- [Task prompt]
Give back the whole listing exactly as written, pictures excluded.

- [Available data]
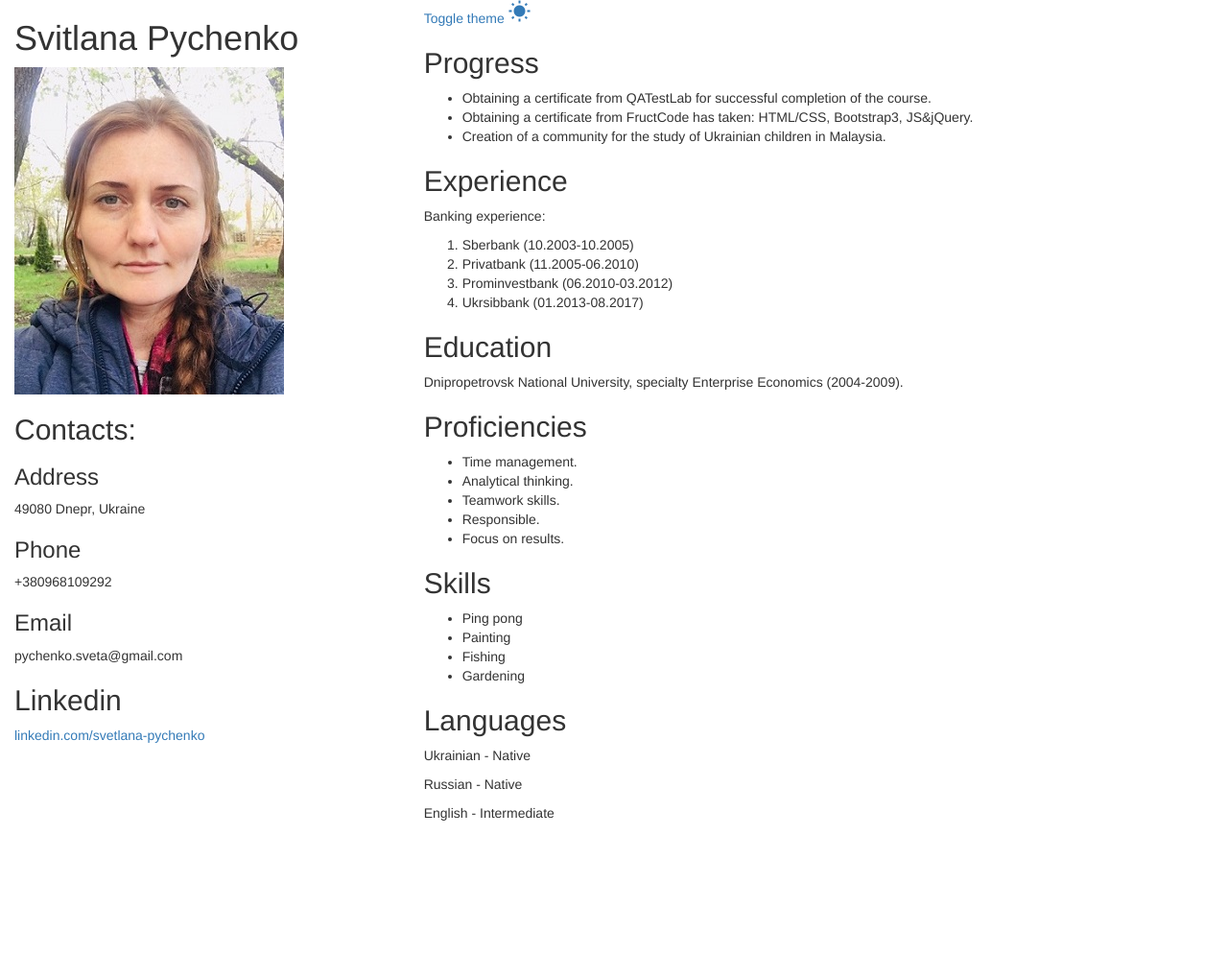
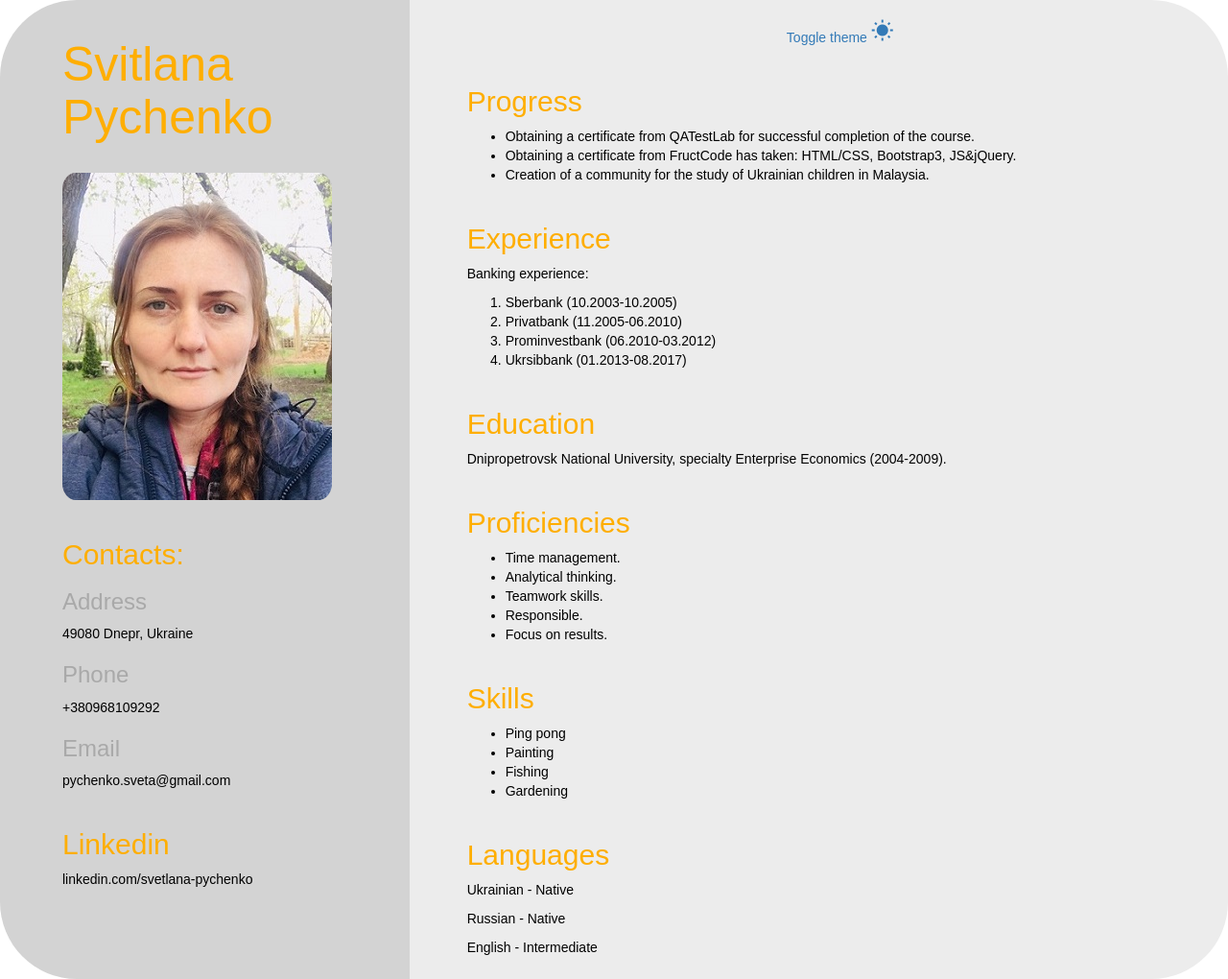
Before and after one commit to Pychenko/CV, a plain HTML site: page index.html in a window 1280 px wide. Shown: the whole page at 96% size. Before the commit the page ends 867 px from the top, so only its background shows below. Drawn offline with Linux system fonts and the light colour scheme; the site is published under a folder, as on GitHub Pages, so addresses that start at the root find nothing; a web font is replaced by a local one.

Commit message:
added relative path for styles

```diff
--- a/index.html
+++ b/index.html
@@ -7,10 +7,10 @@
     <title>CV Pychenko</title>
 
     <!-- Bootstrap -->
-    <link href="assets/css/bootstrap.min.css" rel="stylesheet">
+    <link href="./assets/css/bootstrap.min.css" rel="stylesheet">
 
     <!-- Main Style -->
-    <link href="/assets/css/style.css" rel="stylesheet">
+    <link href="./assets/css/style.css" rel="stylesheet">
 
     <!--Added fonts-->
     <link rel="preconnect" href="https://fonts.googleapis.com">
```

- [Exercise answer]
Before and after one commit to Pychenko/CV, a plain HTML site: page index.html in a window 1280 px wide. Shown: the whole page at 96% size. Before the commit the page ends 867 px from the top, so only its background shows below. Drawn offline with Linux system fonts and the light colour scheme; the site is published under a folder, as on GitHub Pages, so addresses that start at the root find nothing; a web font is replaced by a local one.

Commit message:
added relative path for styles

```diff
--- a/index.html
+++ b/index.html
@@ -7,10 +7,10 @@
     <title>CV Pychenko</title>
 
     <!-- Bootstrap -->
-    <link href="assets/css/bootstrap.min.css" rel="stylesheet">
+    <link href="./assets/css/bootstrap.min.css" rel="stylesheet">
 
     <!-- Main Style -->
-    <link href="/assets/css/style.css" rel="stylesheet">
+    <link href="./assets/css/style.css" rel="stylesheet">
 
     <!--Added fonts-->
     <link rel="preconnect" href="https://fonts.googleapis.com">
```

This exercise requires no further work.